* _Task_
The answer must be a single number: how many lines in the entries below contain the word "cells".

* _Information provided_
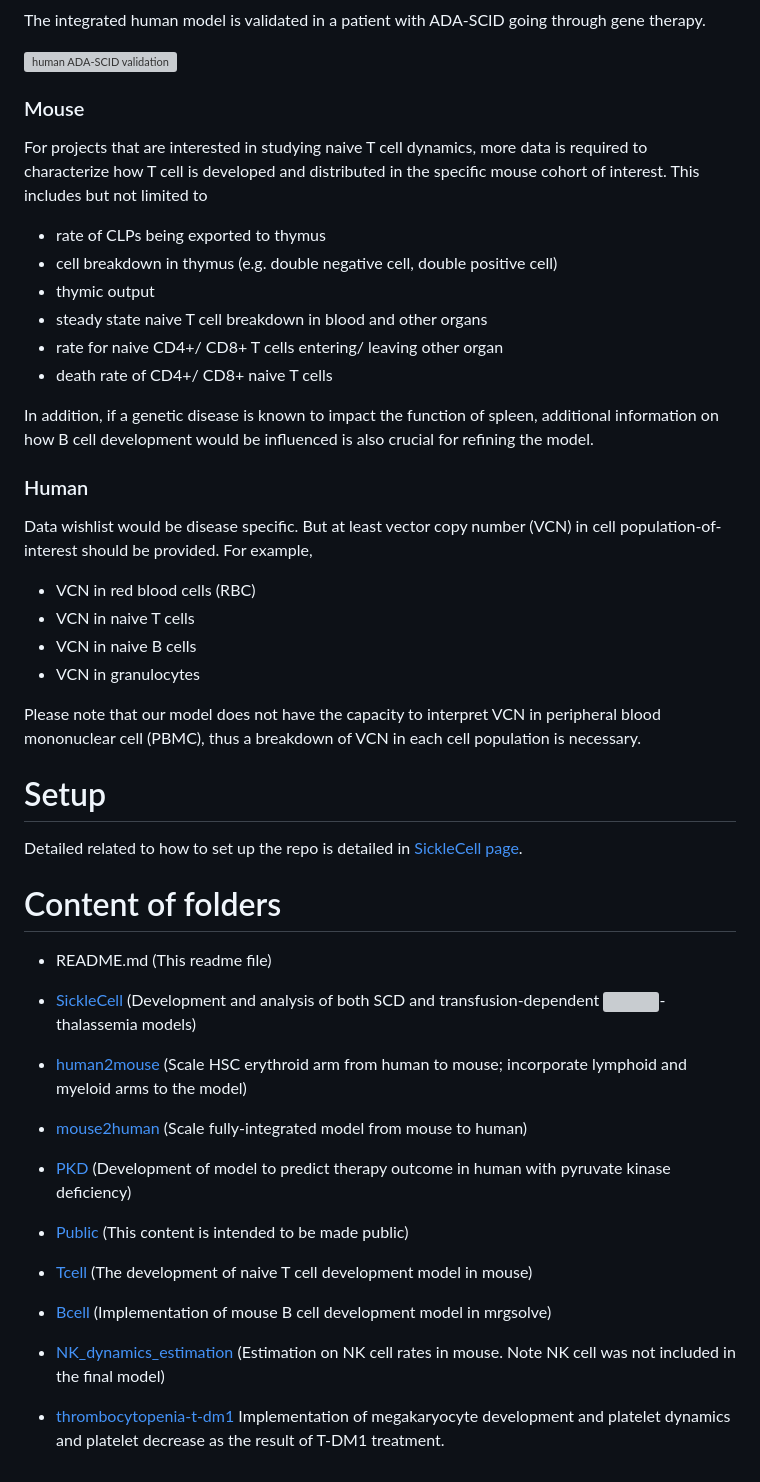
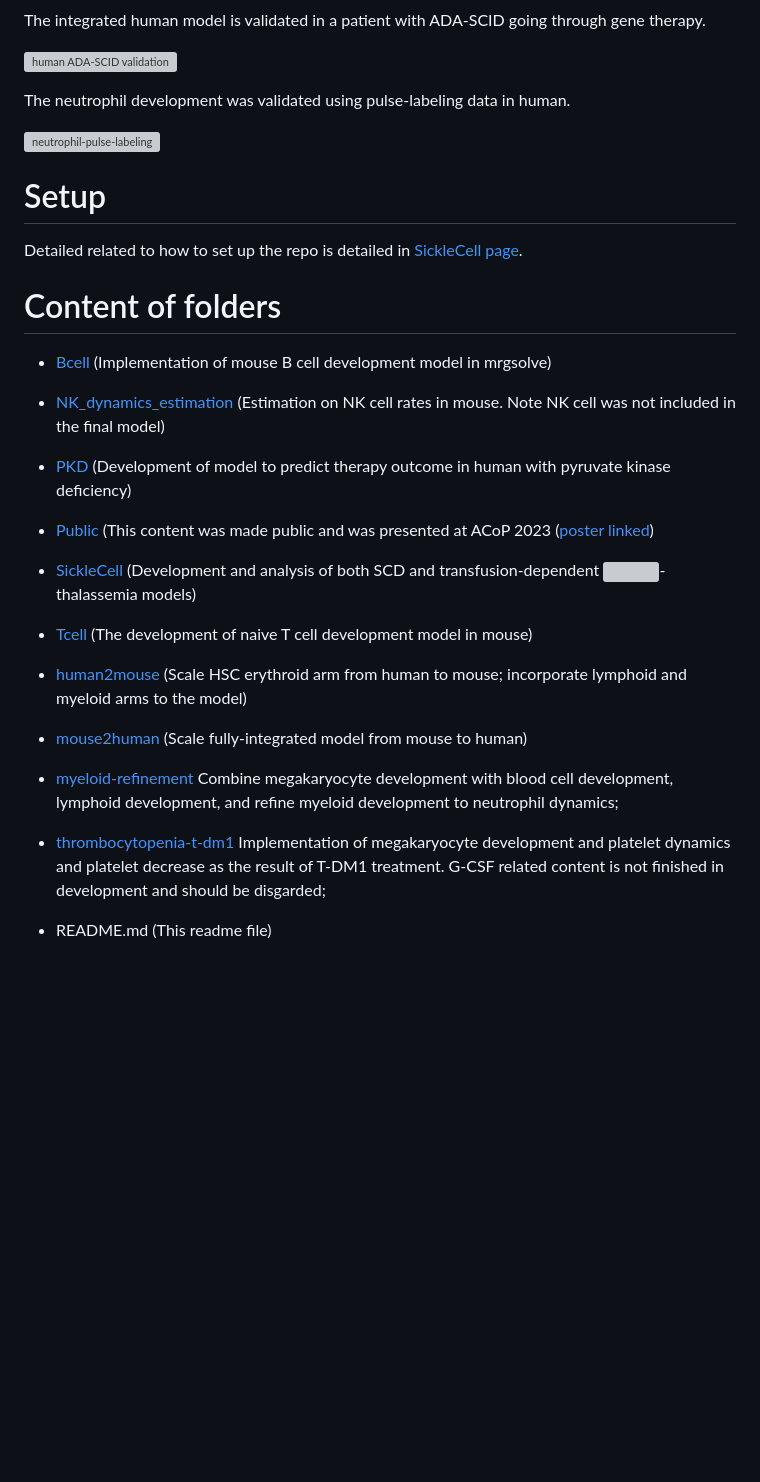
Before and after one commit to yuezheli/haematopoiesis, a Markdown page: README.md, the part around one of its changes. Rendered like a GitHub page; blank space fills up the shorter version; grey boxes are pictures that could not be loaded.

```diff
--- a/README.md
+++ b/README.md
@@ -64,30 +72,9 @@ The integrated human model is validated in a patient with ADA-SCID going through
 
 ![human ADA-SCID validation](mouse2human/img/aiutip1.png)
 
-### Mouse
+The neutrophil development was validated using pulse-labeling data in human.
 
-For projects that are interested in studying naive T cell dynamics, more data is required to characterize how T cell is developed and distributed in the specific mouse cohort of interest. This includes but not limited to
-
-- rate of CLPs being exported to thymus
-- cell breakdown in thymus (e.g. double negative cell, double positive cell)
-- thymic output
-- steady state naive T cell breakdown in blood and other organs
-- rate for naive CD4+/ CD8+ T cells entering/ leaving other organ
-- death rate of CD4+/ CD8+ naive T cells
-
-In addition, if a genetic disease is known to impact the function of spleen, additional information on how B cell development would be influenced is also crucial for refining the model.
-
-### Human
-
-Data wishlist would be disease specific. But at least vector copy number (VCN) in cell population-of-interest should be provided. For example,
-
-- VCN in red blood cells (RBC)
-- VCN in naive T cells
-- VCN in naive B cells
-- VCN in granulocytes
-
-Please note that our model does not have the capacity to interpret VCN in peripheral blood mononuclear cell (PBMC), thus a breakdown of VCN in each cell population is necessary.
-
+![neutrophil-pulse-labeling](myeloid-refinement/deliv/figure/dynamics_neutrophi_pulselabeling.png)
 
 # Setup
 
@@ -95,22 +82,24 @@ Detailed related to how to set up the repo is detailed in [SickleCell page](Sick
 
 # Content of folders
 
-- README.md (This readme file)
+- [Bcell](Bcell/) (Implementation of mouse B cell development model in mrgsolve)
+
+- [NK_dynamics_estimation](NK_dynamics_estimation/)  (Estimation on NK cell rates in mouse. Note NK cell was not included in the final model)
+
+- [PKD](PKD/) (Development of model to predict therapy outcome in human with pyruvate kinase deficiency)
+
+- [Public](Public/) (This content was made public and was presented at ACoP 2023 ([poster linked](https://www.metrumrg.com/wp-content/uploads/2023/11/poster-YL.pdf))
 
 - [SickleCell](SickleCell/) (Development and analysis of both SCD and transfusion-dependent <img src="https://latex.codecogs.com/svg.image?\beta" title=" " />-thalassemia models)
+
+- [Tcell](Tcell/) (The development of naive T cell development model in mouse)
 
 - [human2mouse](human2mouse/) (Scale HSC erythroid arm from human to mouse; incorporate lymphoid and myeloid arms to the model)
 
 - [mouse2human](mouse2human/)  (Scale fully-integrated model from mouse to human)
 
-- [PKD](PKD/) (Development of model to predict therapy outcome in human with pyruvate kinase deficiency)
+- [myeloid-refinement](myeloid-refinement/) Combine megakaryocyte development with blood cell development, lymphoid development, and refine myeloid development to neutrophil dynamics;
 
-- [Public](Public/) (This content is intended to be made public)
+- [thrombocytopenia-t-dm1](thrombocytopenia-t-dm1/) Implementation of megakaryocyte development and platelet dynamics and platelet decrease as the result of T-DM1 treatment. G-CSF related content is not finished in development and should be disgarded;
 
-- [Tcell](Tcell/) (The development of naive T cell development model in mouse)
-
-- [Bcell](Bcell/) (Implementation of mouse B cell development model in mrgsolve)
-
-- [NK_dynamics_estimation](NK_dynamics_estimation/)  (Estimation on NK cell rates in mouse. Note NK cell was not included in the final model)
-
-- [thrombocytopenia-t-dm1](thrombocytopenia-t-dm1/) Implementation of megakaryocyte development and platelet dynamics and platelet decrease as the result of T-DM1 treatment.
+- README.md (This readme file)
```
Also changed, not shown: other parts of README.md (+10 -2 lines).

* _Output below_
5